Data extracted from a collection
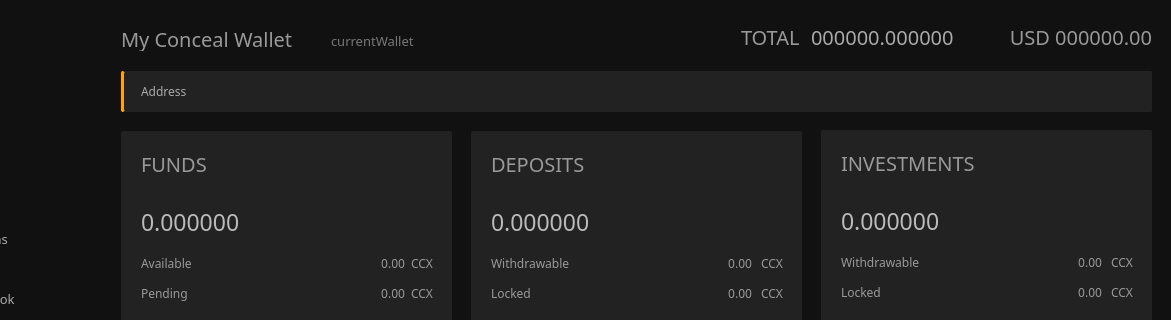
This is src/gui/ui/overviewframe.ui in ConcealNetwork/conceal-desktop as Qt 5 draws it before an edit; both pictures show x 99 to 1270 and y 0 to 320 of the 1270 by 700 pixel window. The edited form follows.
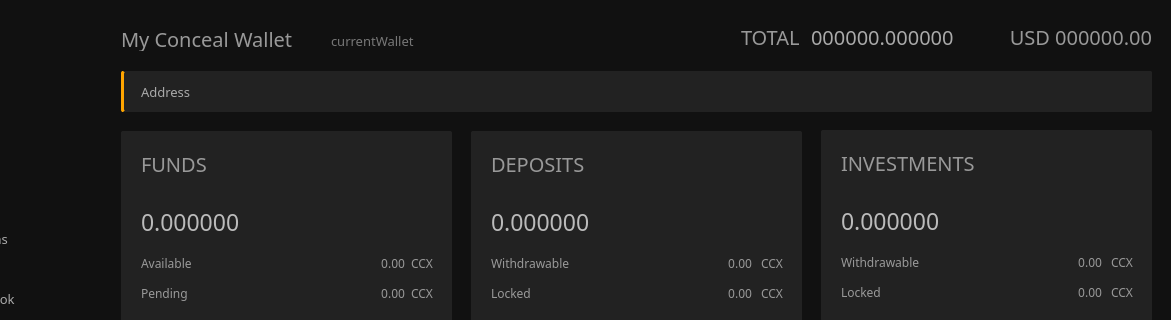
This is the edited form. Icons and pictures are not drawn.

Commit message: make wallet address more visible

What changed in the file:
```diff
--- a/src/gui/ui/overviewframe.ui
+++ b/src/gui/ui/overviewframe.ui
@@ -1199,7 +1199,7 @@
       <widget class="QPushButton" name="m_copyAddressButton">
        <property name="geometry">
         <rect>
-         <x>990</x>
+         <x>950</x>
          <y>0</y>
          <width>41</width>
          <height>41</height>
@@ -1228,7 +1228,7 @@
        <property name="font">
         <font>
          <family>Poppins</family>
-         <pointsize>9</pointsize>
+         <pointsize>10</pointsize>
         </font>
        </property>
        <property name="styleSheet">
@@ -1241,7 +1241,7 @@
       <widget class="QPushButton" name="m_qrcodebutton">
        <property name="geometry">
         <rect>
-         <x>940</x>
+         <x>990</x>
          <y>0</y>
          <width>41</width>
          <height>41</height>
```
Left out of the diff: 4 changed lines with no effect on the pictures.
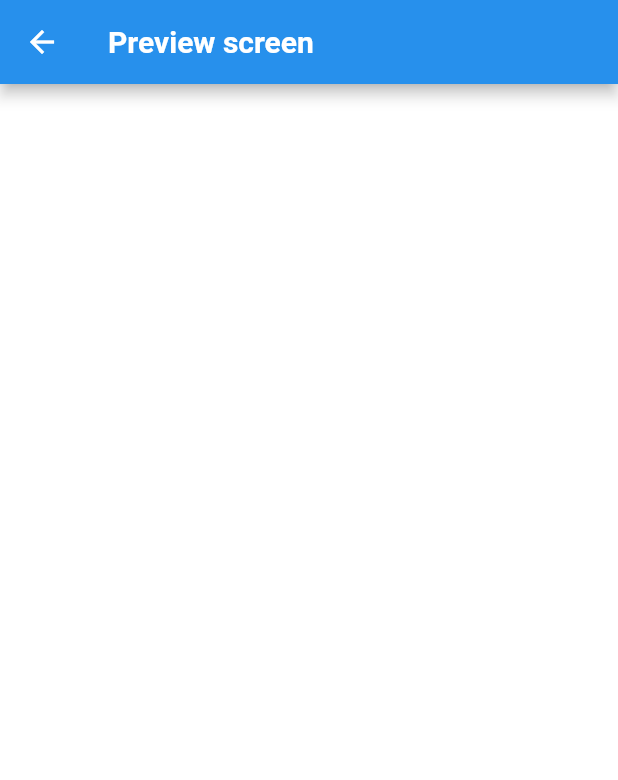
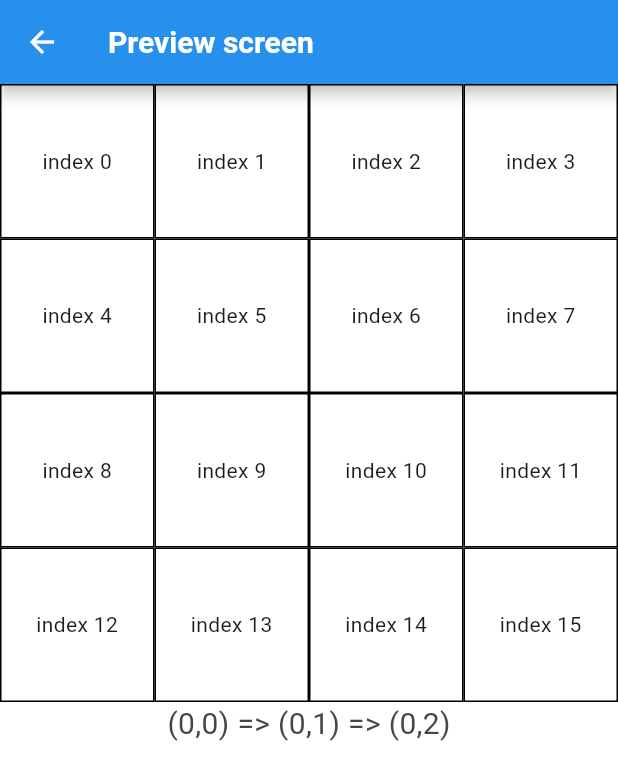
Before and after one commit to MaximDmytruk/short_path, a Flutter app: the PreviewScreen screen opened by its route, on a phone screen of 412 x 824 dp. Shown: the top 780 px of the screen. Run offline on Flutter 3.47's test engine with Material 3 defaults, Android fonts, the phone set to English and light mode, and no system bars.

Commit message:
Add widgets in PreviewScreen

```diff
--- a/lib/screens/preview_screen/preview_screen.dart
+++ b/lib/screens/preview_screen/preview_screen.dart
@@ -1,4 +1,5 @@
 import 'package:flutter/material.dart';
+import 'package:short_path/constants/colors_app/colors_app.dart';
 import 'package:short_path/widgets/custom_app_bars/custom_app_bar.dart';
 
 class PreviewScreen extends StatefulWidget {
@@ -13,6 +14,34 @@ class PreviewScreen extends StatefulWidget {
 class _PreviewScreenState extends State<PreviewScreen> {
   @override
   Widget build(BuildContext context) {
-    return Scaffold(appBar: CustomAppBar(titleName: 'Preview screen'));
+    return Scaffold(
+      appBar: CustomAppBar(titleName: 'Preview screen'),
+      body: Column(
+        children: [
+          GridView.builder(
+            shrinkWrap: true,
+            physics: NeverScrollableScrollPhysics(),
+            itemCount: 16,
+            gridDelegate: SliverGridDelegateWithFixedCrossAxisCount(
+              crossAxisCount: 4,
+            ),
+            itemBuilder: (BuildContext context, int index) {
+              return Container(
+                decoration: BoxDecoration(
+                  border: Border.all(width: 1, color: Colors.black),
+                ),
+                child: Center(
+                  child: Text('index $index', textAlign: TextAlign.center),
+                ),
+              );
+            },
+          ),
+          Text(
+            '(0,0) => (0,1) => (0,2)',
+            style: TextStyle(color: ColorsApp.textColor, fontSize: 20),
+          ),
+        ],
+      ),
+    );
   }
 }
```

What you need to do: For the word "property", show every line of the entries that holds it.

Final answer:
        <property name="geometry">
        <property name="font">
        </property>
        <property name="styleSheet">
        <property name="geometry">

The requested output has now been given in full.